4. However, a violation of the confidentiality requirement does
not automatically harm a person's reputation and honour. To do so,
the information revealed must be damaging, to a certain extent,
to that person's character and integrity.
Concerning the protection of
Assembly members, in Bureau and committee meetings, from attacks
on their honour and reputation:
The application mutatis
of the right-to-reply procedure provided for
in Resolution 1854 (2011)
concerning response to defamatory statements made in
plenary sittings, to statements made during meetings of the Bureau
or of committees would be quite feasible, if the provision's wording
was adapted to indicate that the procedure must be implemented by
the President of the Assembly in the case of Bureau meetings and
by the chair of the committee concerned in the case of committee
Concerning the setting up of
a specific committee within the Assembly:
2. The Committee on Rules of Procedure, Immunities and
Institutional Affairs is currently examining the question of Assembly
members' discipline. Within that framework, the Bureau could expressly
assign it the task of examining the question of setting up a special
committee responsible for order-related matters, including complaints
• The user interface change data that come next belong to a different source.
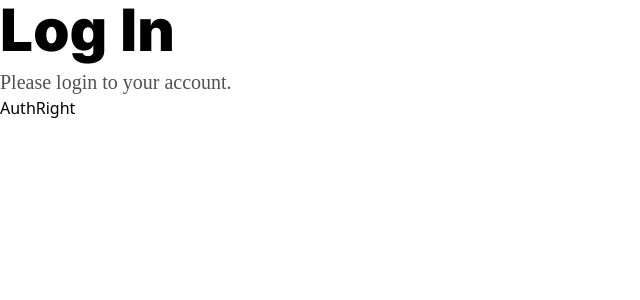
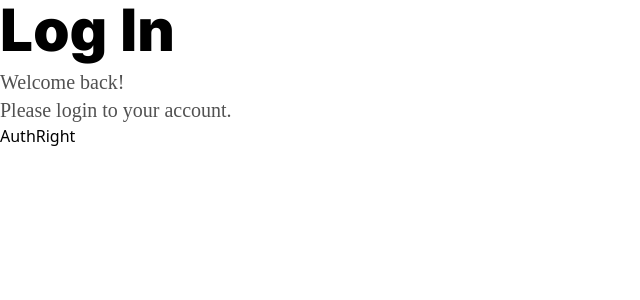
Before and after one commit to U2DJ2/moim-today, a React (Vite) app in the folder frontend/moim_front/: page /login in a window 1280 px wide. Shown: the top 300 px of the page, without its empty margins (0-640 px from the left). Built offline with nearby package versions, Linux system fonts and the light colour scheme.

Commit message:
[FE] feat : AuthTitle 컴포넌트화

```diff
--- a/frontend/moim_front/src/components/AuthTitle/index.jsx
+++ b/frontend/moim_front/src/components/AuthTitle/index.jsx
@@ -1,10 +1,12 @@
-function AuthTitle({ title }) {
+function AuthTitle(props) {
+  const { title, firstContent, secondContent } = props;
+
   return (
     <div className="flex flex-col items-start gap-2">
-      <div className="font-Pretendard_Black font-black text-6xl">Log In</div>
+      <div className="font-Pretendard_Black font-black text-6xl">{title}</div>
       <div className="font-Pretendard_Normal font-medium text-xl text-[#515151]">
-        <div>{title}</div>
-        <div>Please login to your account.</div>
+        <div>{firstContent}</div>
+        <div>{secondContent}</div>
       </div>
     </div>
   );
--- a/frontend/moim_front/src/pages/LoginPage/index.jsx
+++ b/frontend/moim_front/src/pages/LoginPage/index.jsx
@@ -4,7 +4,11 @@ import AuthTitle from "../../components/AuthTitle";
 function LoginPage() {
   return (
     <div>
-      <AuthTitle />
+      <AuthTitle
+        title={"Log In"}
+        firstContent={"Welcome back! "}
+        secondContent={"Please login to your account."}
+      />
       <AuthRight />
     </div>
   );
```
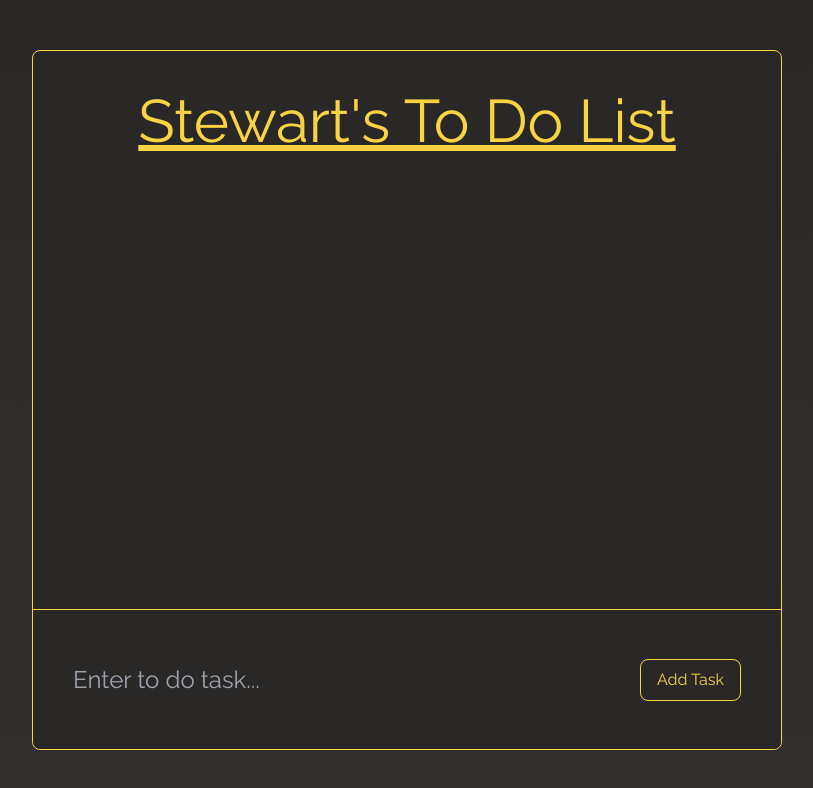
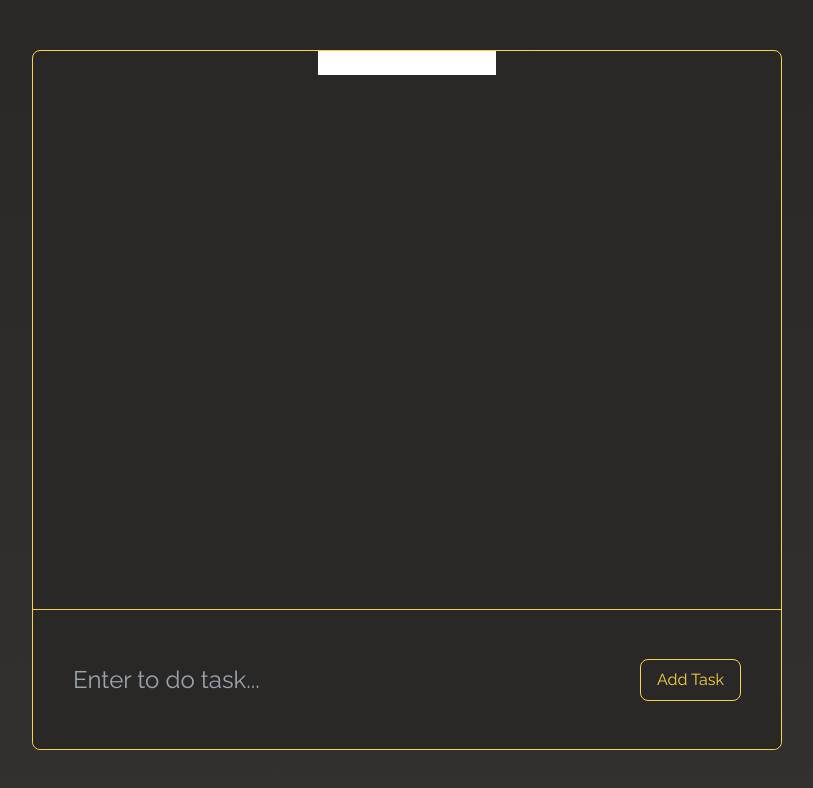
Before and after one commit to Stewie154/Redux-To-Do-List, a React (Create React App) app: page / in a window 1280 px wide. Shown: the top 788 px of the page, without its empty margins (233-1046 px from the left). Built offline with nearby package versions, Linux system fonts and the light colour scheme.

Commit message:
if no name set, render modal

```diff
--- a/src/components/enter-name-modal/EnterNameModal.js
+++ b/src/components/enter-name-modal/EnterNameModal.js
@@ -1,9 +1,18 @@
 import React from 'react'
+import { useSelector } from 'react-redux'
 
 const EnterNameModal = () => {
-  return (
-    <div>EnterNameModal</div>
-  )
+	const userName = useSelector(state => state.userName)
+
+	const handleChange = (event) => {
+		console.log(event.target.value)
+	}
+
+	return (
+	<form>
+		<input type="text" value={userName} onChange={(event) => handleChange(event)}/>
+	</form>
+	)
 }
 
 export default EnterNameModal
--- a/src/components/header/Header.js
+++ b/src/components/header/Header.js
@@ -6,8 +6,12 @@ import { useSelector, useDispatch } from 'react-redux'
 const Header = () => {
 	const userName = useSelector(state => state.userName)
 
+	const renderContent = userName === '' ? <EnterNameModal /> : <h1 className="h-[20%] flex justify-center items-center text-3xl md:text-6xl underline ">Stewart's To Do List</h1>
+
 	return (
-		<h1 className="h-[20%] flex justify-center items-center text-3xl md:text-6xl underline ">Stewart's To Do List</h1>
+		<>
+			{renderContent}
+		</>
 	)
 }
 
--- a/src/redux/reducers/userReducer.js
+++ b/src/redux/reducers/userReducer.js
@@ -1,6 +1,6 @@
 import { SET_USERNAME } from "../actions/types";
 
-let initialState = 'Username Here'
+let initialState = ''
 
 export default (state = initialState, action) => {
     switch (action.type) {
```
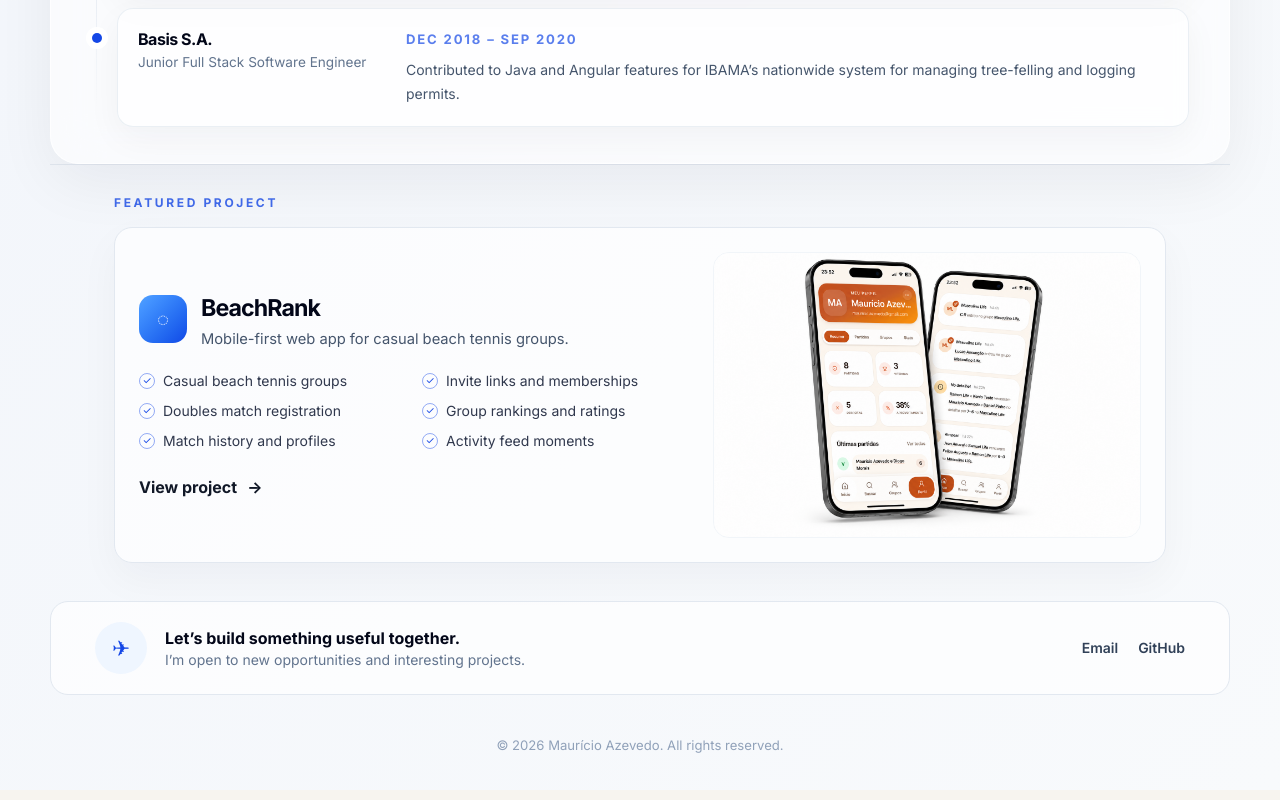
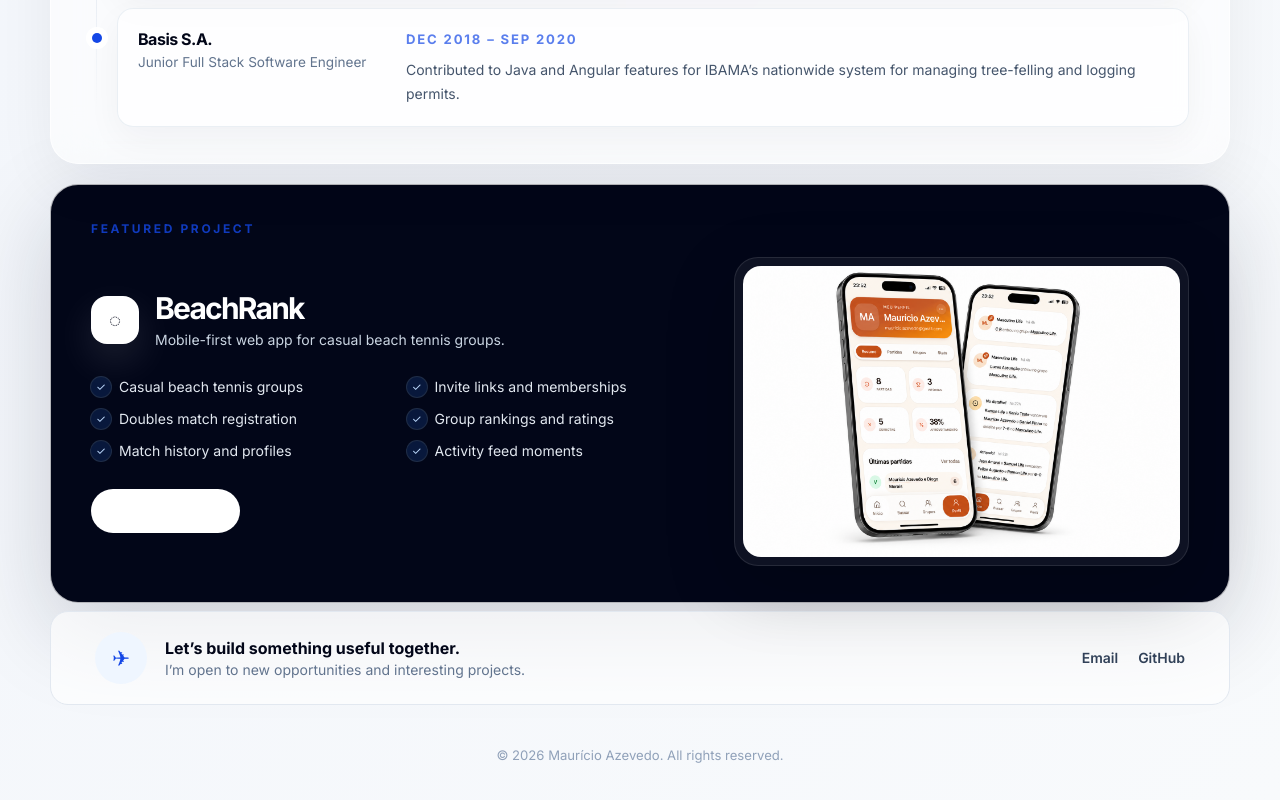
Before and after one commit to mauricio-azevedo/portfolio, a React (Vite) app: page / in a window 1280 px wide. Shown: the part 1854-2654 px from the top of the page. Built offline with nearby package versions, Linux system fonts and the light colour scheme.

Commit message:
Revamp featured project section

```diff
--- a/src/components/FeaturedProject.tsx
+++ b/src/components/FeaturedProject.tsx
@@ -6,36 +6,36 @@ export function FeaturedProject() {
   return (
     <section
       id="projects"
-      className="border-t border-slate-200 px-16 py-[30px] max-[980px]:px-0 max-[980px]:py-7"
+      className="mt-5 rounded-[28px] border border-white/70 bg-slate-950 px-10 py-9 text-white shadow-[0_28px_90px_rgba(15,23,42,0.18)] max-[980px]:px-6 max-[980px]:py-7"
       aria-labelledby="project-title"
     >
       <SectionLabel>Featured Project</SectionLabel>
 
-      <article className="mt-4 grid gap-6 overflow-hidden rounded-[18px] border border-slate-200 bg-white/70 p-6 shadow-[0_16px_40px_rgba(16,23,42,0.04)] lg:grid-cols-[minmax(0,0.9fr)_minmax(320px,0.7fr)] lg:items-center">
+      <article className="mt-5 grid gap-8 lg:grid-cols-[minmax(0,0.86fr)_minmax(320px,0.64fr)] lg:items-center">
         <div>
-          <div className="mb-[22px] flex items-center gap-3.5">
+          <div className="mb-7 flex items-center gap-4">
             <div
-              className="grid size-12 flex-none place-items-center rounded-[14px] bg-gradient-to-br from-blue-400 to-blue-700 text-xl font-extrabold text-white"
+              className="grid size-12 flex-none place-items-center rounded-2xl bg-white text-xl font-extrabold text-slate-950 shadow-[0_16px_40px_rgba(255,255,255,0.12)]"
               aria-hidden="true"
             >
               ◌
             </div>
             <div>
-              <h2 id="project-title" className="m-0 text-[1.45rem] font-bold tracking-[-0.04em] text-slate-950">
+              <h2 id="project-title" className="m-0 text-3xl font-bold tracking-[-0.06em] text-white">
                 {featuredProject.name}
               </h2>
-              <p className="mt-0.5 text-[0.92rem] leading-snug text-slate-600">{featuredProject.summary}</p>
+              <p className="mt-1 text-sm leading-snug text-slate-300">{featuredProject.summary}</p>
             </div>
           </div>
 
           <ul
-            className="mb-6 grid grid-cols-2 gap-x-4 gap-y-2.5 p-0 max-[720px]:grid-cols-1"
+            className="mb-7 grid grid-cols-2 gap-x-5 gap-y-3 p-0 max-[720px]:grid-cols-1"
             aria-label={`${featuredProject.name} features`}
           >
             {featuredProject.features.map((feature) => (
-              <li key={feature} className="flex items-center gap-2 text-sm text-[#30384d]">
+              <li key={feature} className="flex items-center gap-2 text-sm text-slate-200">
                 <span
-                  className="grid size-4 flex-none place-items-center rounded-full border border-blue-700/[0.45] text-[0.65rem] text-blue-700"
+                  className="grid size-5 flex-none place-items-center rounded-full bg-blue-500/15 text-[0.7rem] text-blue-200 ring-1 ring-blue-300/20"
                   aria-hidden="true"
                 >
                   ✓
@@ -46,7 +46,7 @@ export function FeaturedProject() {
           </ul>
 
           <a
-            className="inline-flex items-center gap-2.5 font-bold text-blue-700 transition-colors hover:text-blue-800"
+            className="inline-flex items-center gap-2.5 rounded-full bg-white px-5 py-3 text-sm font-bold text-slate-950 transition-transform hover:-translate-y-0.5"
             href={featuredProject.repositoryUrl}
             target="_blank"
             rel="noreferrer"
@@ -57,11 +57,11 @@ export function FeaturedProject() {
         </div>
 
         <div
-          className="overflow-hidden rounded-[16px] border border-slate-100 bg-slate-50"
+          className="overflow-hidden rounded-[24px] border border-white/10 bg-white/5 p-2 shadow-[0_22px_70px_rgba(0,0,0,0.2)]"
           aria-label={`${featuredProject.name} project preview`}
         >
           <img
-            className="block w-full"
+            className="block w-full rounded-[18px]"
             src={getPublicAssetUrl(featuredProject.image.src)}
             alt={featuredProject.image.alt}
             loading="lazy"
```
over defamatory statements made by Assembly members.
3. The Bureau could therefore instruct the Committee on Rules
of Procedure to examine this question, within the aforementioned
1. The Bureau of the Assembly is invited to examine
the present memorandum and approve the proposals set out in paragraphs
12 to 14 above.